I really realized this when we received letters from our families on the bus after the forest. Once my letter was handed to me I immediately started crying. We all didn’t know who the letters were from, but I can recognize the handwriting that wrote my name anywhere, it was my mom’s. I opened up the letter with such joy and happiness for I haven’t seen my family in a week and I miss them very much. Opening that letter made me the most emotional I had ever been on this trip so far. Everything has been building up inside of me and it was all released at that moment. This trip has really opened my eyes and helped me realized how lucky I am to have them.

Eventually, my tears dried up and my spirits were lifted again as we went to the Jewish Quarter in Kraków to visit many old synagogues. They dated as far back as the 1600s, and some are still functioning today. The architecture of the buildings were absolutely stunning. Many were very tall and prominent in the streets. Inside, some had prayers written all over the walls. The prayers were used as decorations, but also for those who did not have enough money for a prayer book. Other synagogues had church like features (like stained glass windows and an organ although it was never played) really intrigued me. This intrigued me, because I am half Christian and it was interesting to see the Christianity influence on these historic Jewish synagogues.

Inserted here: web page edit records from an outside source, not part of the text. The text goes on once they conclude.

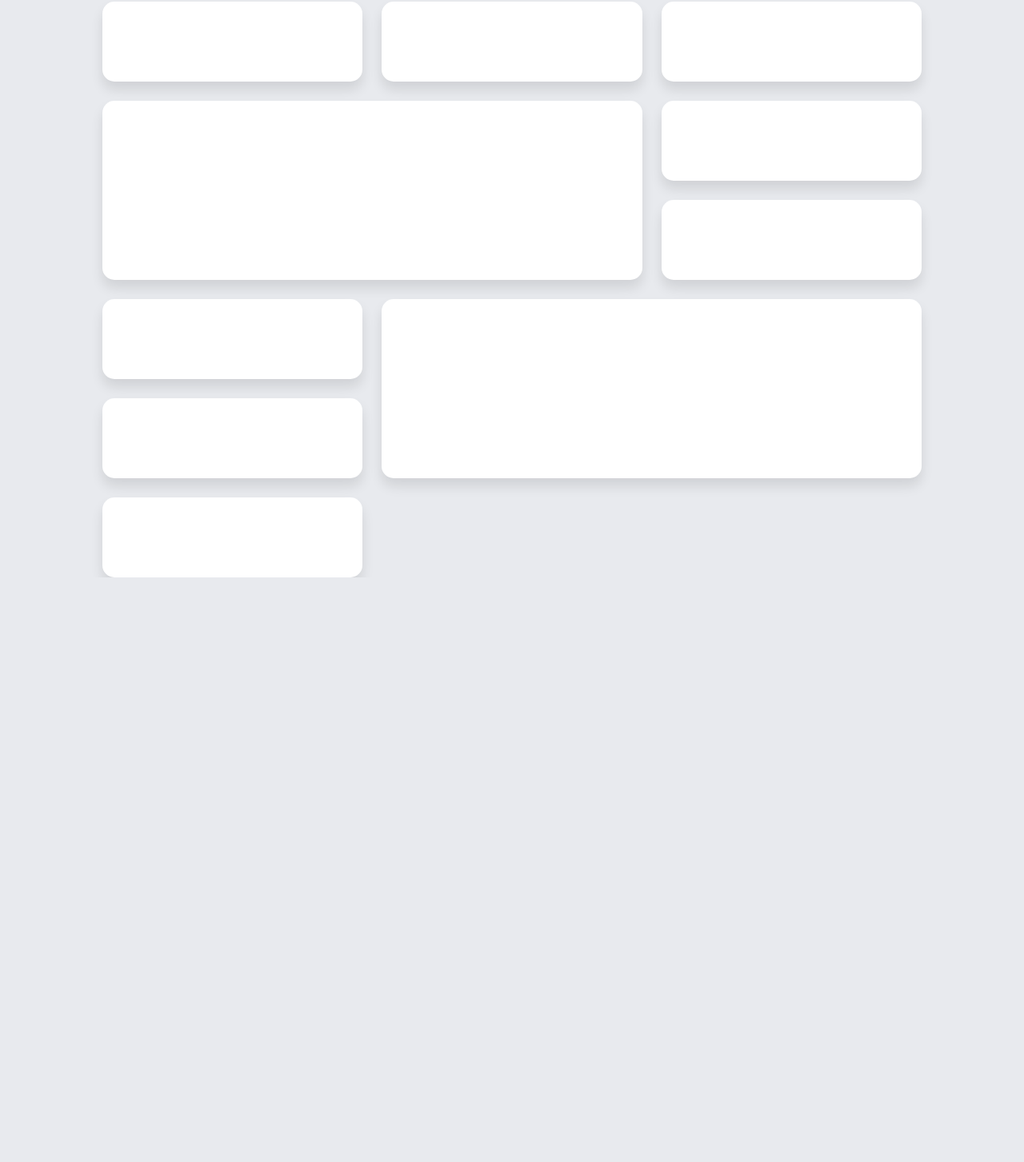
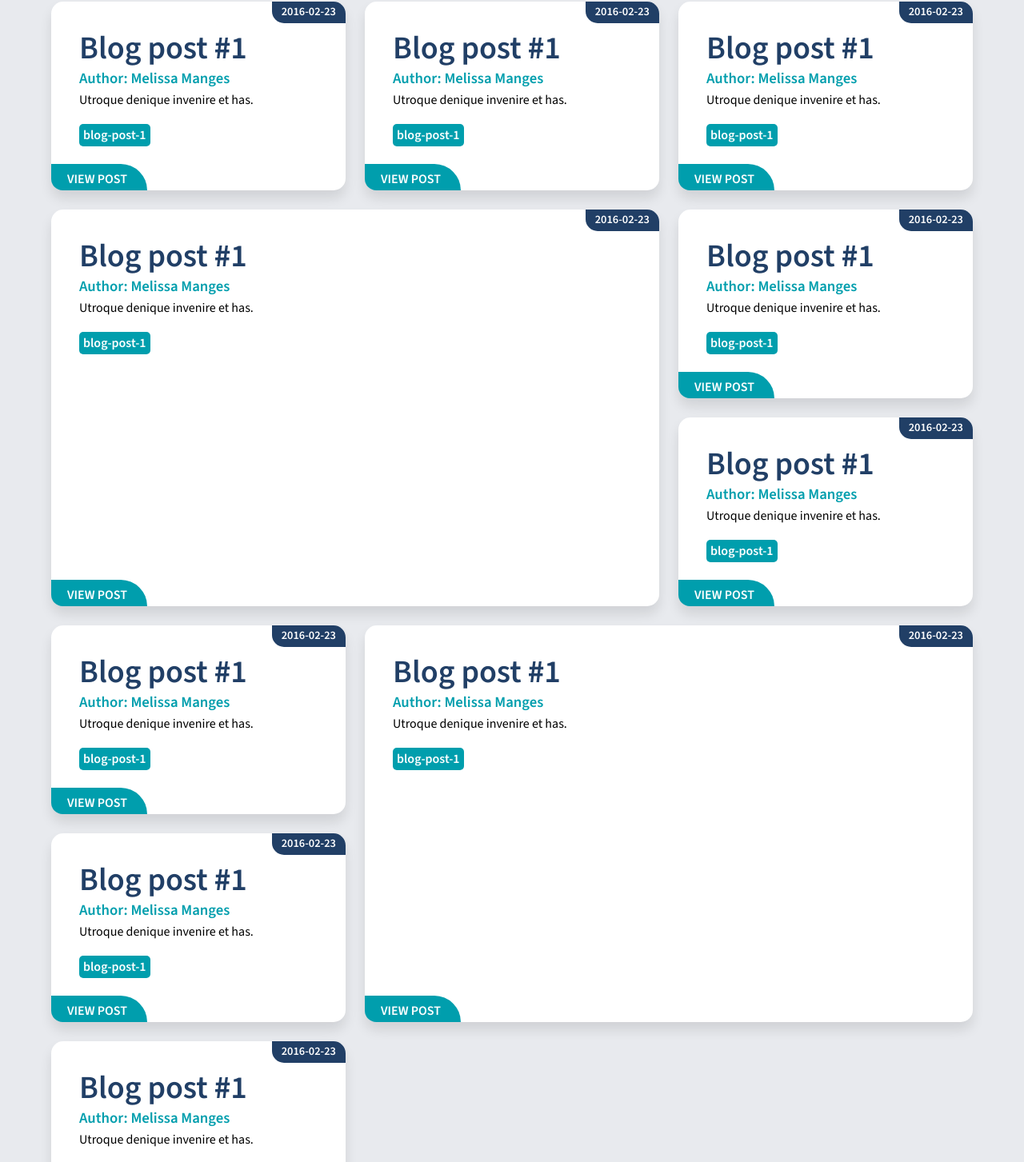
Before and after one commit to ClaudioDumont/letsgettingblog, an Angular app: page / in a window 1280 px wide. Shown: the part 178-1631 px from the top of the page at 80% size. Before the commit the page ends 900 px from the top, so only its background shows below. Built offline with nearby package versions, Linux system fonts and the light colour scheme.

Commit message:
finshed basic structure and styles

```diff
--- a/src/app/app.component.html
+++ b/src/app/app.component.html
@@ -9,14 +9,226 @@
 </header>
 
 <div class="main-container">
-  <div class="post-item"></div>
-  <div class="post-item"></div>
-  <div class="post-item"></div>
-  <div class="post-item"></div>
-  <div class="post-item"></div>
-  <div class="post-item"></div>
-  <div class="post-item"></div>
-  <div class="post-item"></div>
-  <div class="post-item"></div>
-  <div class="post-item"></div>
+  <div class="post-item">
+    <div class="post-item__publish-date">
+      2016-02-23
+    </div>
+
+    <h2 class="post-item__title">Blog post #1</h2>
+    <h3 class="post-item__author">Author: Melissa Manges</h3>
+
+    <div class="post-item__description">
+      Utroque denique invenire et has.
+    </div>
+
+
+    <div class="slug-container">
+      <div class="slug-container__item">
+        blog-post-1
+      </div>
+    </div>
+
+    <button class="post-item__cta-button"> view post </button>
+  </div>
+
+  <div class="post-item">
+    <div class="post-item__publish-date">
+      2016-02-23
+    </div>
+
+    <h2 class="post-item__title">Blog post #1</h2>
+    <h3 class="post-item__author">Author: Melissa Manges</h3>
+
+    <div class="post-item__description">
+      Utroque denique invenire et has.
+    </div>
+
+
+    <div class="slug-container">
+      <div class="slug-container__item">
+        blog-post-1
+      </div>
+    </div>
+
+    <button class="post-item__cta-button"> view post </button>
+  </div>
+
+  <div class="post-item">
+    <div class="post-item__publish-date">
+      2016-02-23
+    </div>
+
+    <h2 class="post-item__title">Blog post #1</h2>
+    <h3 class="post-item__author">Author: Melissa Manges</h3>
+
+    <div class="post-item__description">
+      Utroque denique invenire et has.
+    </div>
+
+
+    <div class="slug-container">
+      <div class="slug-container__item">
+        blog-post-1
+      </div>
+    </div>
+
+    <button class="post-item__cta-button"> view post </button>
+  </div>
+
+  <div class="post-item">
+    <div class="post-item__publish-date">
+      2016-02-23
+    </div>
+
+    <h2 class="post-item__title">Blog post #1</h2>
+    <h3 class="post-item__author">Author: Melissa Manges</h3>
+
+    <div class="post-item__description">
+      Utroque denique invenire et has.
+    </div>
+
+
+    <div class="slug-container">
+      <div class="slug-container__item">
+        blog-post-1
+      </div>
+    </div>
+
+    <button class="post-item__cta-button"> view post </button>
+  </div>
+
+  <div class="post-item">
+    <div class="post-item__publish-date">
+      2016-02-23
+    </div>
+
+    <h2 class="post-item__title">Blog post #1</h2>
+    <h3 class="post-item__author">Author: Melissa Manges</h3>
+
+    <div class="post-item__description">
+      Utroque denique invenire et has.
+    </div>
+
+
+    <div class="slug-container">
+      <div class="slug-container__item">
+        blog-post-1
+      </div>
+    </div>
+
+    <button class="post-item__cta-button"> view post </button>
+  </div>
+
+  <div class="post-item">
+    <div class="post-item__publish-date">
+      2016-02-23
+    </div>
+
+    <h2 class="post-item__title">Blog post #1</h2>
+    <h3 class="post-item__author">Author: Melissa Manges</h3>
+
+    <div class="post-item__description">
+      Utroque denique invenire et has.
+    </div>
+
+
+    <div class="slug-container">
+      <div class="slug-container__item">
+        blog-post-1
+      </div>
+    </div>
+
+    <button class="post-item__cta-button"> view post </button>
+  </div>
+
+  <div class="post-item">
+    <div class="post-item__publish-date">
+      2016-02-23
+    </div>
+
+    <h2 class="post-item__title">Blog post #1</h2>
+    <h3 class="post-item__author">Author: Melissa Manges</h3>
+
+    <div class="post-item__description">
+      Utroque denique invenire et has.
+    </div>
+
+
+    <div class="slug-container">
+      <div class="slug-container__item">
+        blog-post-1
+      </div>
+    </div>
+
+    <button class="post-item__cta-button"> view post </button>
+  </div>
+
+  <div class="post-item">
+    <div class="post-item__publish-date">
+      2016-02-23
+    </div>
+
+    <h2 class="post-item__title">Blog post #1</h2>
+    <h3 class="post-item__author">Author: Melissa Manges</h3>
+
+    <div class="post-item__description">
+      Utroque denique invenire et has.
+    </div>
+
+
+    <div class="slug-container">
+      <div class="slug-container__item">
+        blog-post-1
+      </div>
+    </div>
+
+    <button class="post-item__cta-button"> view post </button>
+  </div>
+
+  <div class="post-item">
+    <div class="post-item__publish-date">
+      2016-02-23
+    </div>
+
+    <h2 class="post-item__title">Blog post #1</h2>
+    <h3 class="post-item__author">Author: Melissa Manges</h3>
+
+    <div class="post-item__description">
+      Utroque denique invenire et has.
+    </div>
+
+
+    <div class="slug-container">
+      <div class="slug-container__item">
+        blog-post-1
+      </div>
+    </div>
+
+    <button class="post-item__cta-button"> view post </button>
+  </div>
+
+  <div class="post-item">
+    <div class="post-item__publish-date">
+      2016-02-23
+    </div>
+
+    <h2 class="post-item__title">Blog post #1</h2>
+    <h3 class="post-item__author">Author: Melissa Manges</h3>
+
+    <div class="post-item__description">
+      Utroque denique invenire et has.
+    </div>
+
+
+    <div class="slug-container">
+      <div class="slug-container__item">
+        blog-post-1
+      </div>
+    </div>
+
+    <button class="post-item__cta-button"> view post </button>
+  </div>
+
+
+
 </div>
--- a/src/app/app.component.scss
+++ b/src/app/app.component.scss
@@ -1,6 +1,8 @@
 .main-container {
-    width: 80vw;
+    width: 90vw;
+    max-width: 1340px;
     min-height: 90vh;
+    margin-bottom: 3em;
     display: grid;
     grid-template-columns: repeat(auto-fit, minmax(320px, 1fr));
     grid-gap: 1.5rem;
@@ -10,10 +12,79 @@
     background: #fff;
     border-radius: 15px;
     box-shadow: 0 10px 15px rgba(0, 0, 0, .1);
+    padding: 35px;
+    position: relative;
+
+
+    &__publish-date {
+        position: absolute;
+        top: 0;
+        right: 0;
+        padding: 5px 12px;
+        border-radius: 0 15px 0 15px;
+        background: #213F66;
+        color: #fff;
+        font-weight: 900;
+        font-size: .9em;
+    }
+
+    &__title {
+        color: #213F66;
+        font-size: 2.5em;
+        font-weight: 900;
+    }
+
+    &__description {
+        font-size: 16px;
+        margin: .5em 0 1em;
+        font-weight: 400;
+
+    }
+
+    &__author {
+        color: #009EAD;
+        margin: .2em 0;
+        font-weight: 600;
+    }
+
+    &__cta-button {
+        border: none;
+        padding: 10px 25px 5px 20px;
+        background: #009EAD;
+        color: #fff;
+        transition: all .3s ease-in-out;
+        font-weight: 900;
+        text-transform: uppercase;
+        border-radius: 0 35px 0 15px;
+        position: absolute;
+        left: 0;
+        bottom: 0;
+        cursor: pointer;
+
+        &:hover {
+            background: #213F66;
+            padding-right: 55px;
+            padding-left: 55px;
+        }
+    }
 
     &:nth-child(4n) {
         grid-column: span 2; /* Spans two columns */
         grid-row: span 2; /* Spans two rows */
+    }
+}
+
+.slug-container {
+    display: flex;
+    justify-content: space-between;
+    margin: 20px 0;
+
+    &__item {
+        padding: 5px;
+        border-radius: 5px;
+        color: #fff;
+        font-weight: 600;
+        background: #009EAD;
     }
 }
 
@@ -31,6 +102,6 @@
     &__title {
         font-weight: 900;
         color: #009EAD;
-        margin: 0;
+        font-size: 2.5em;
     }
 }
--- a/src/styles.scss
+++ b/src/styles.scss
@@ -15,6 +15,11 @@ body {
     min-height: 100vh;
 }
 
+h1, h2, h3 {
+    margin: 0;
+    padding: 0;
+}
+
 * {
     box-sizing: border-box;
 }
```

After a day of emotional highs and lows, we were able to release our tensions through shopping and eating at Old Town in Kraków. Going through a week of the same food over and over again, I needed something I could end my time in Poland with a bang. Searching all over the town, I ended up at Hard Rock Cafe with some other people from our delegation. Feeling good from divulging on American-related food, we headed to the market place in the middle of the square. Many trinkets and t-shirts were being sold there and my group and I got some good stuff! With our full stomachs and goodies we headed back to the bus to end our very last day in Poland. Now we begin our new chapter in our trip at the Polish airport where we leave for Israel. In Poland I learned more stories about Jewish survivors in one week than I could ever have during all my years in school. Peppi taught us the significance of every historical holocaust building, monument, museum, building, etc. I am so thankful to have been given this opportunity to experience a trip like this which I will never forget. Like how I will never forget the holocaust. Am Yisrael Chai.

-Reily Boss, Wyoming HS

During our journey, we’re sharing a few highlight photos per day in our daily blog, yet to see ALL of our photos (many per day), go to our shared album here. https://www.icloud.com/sharedalbum/#B0SJqstnBJ10BQS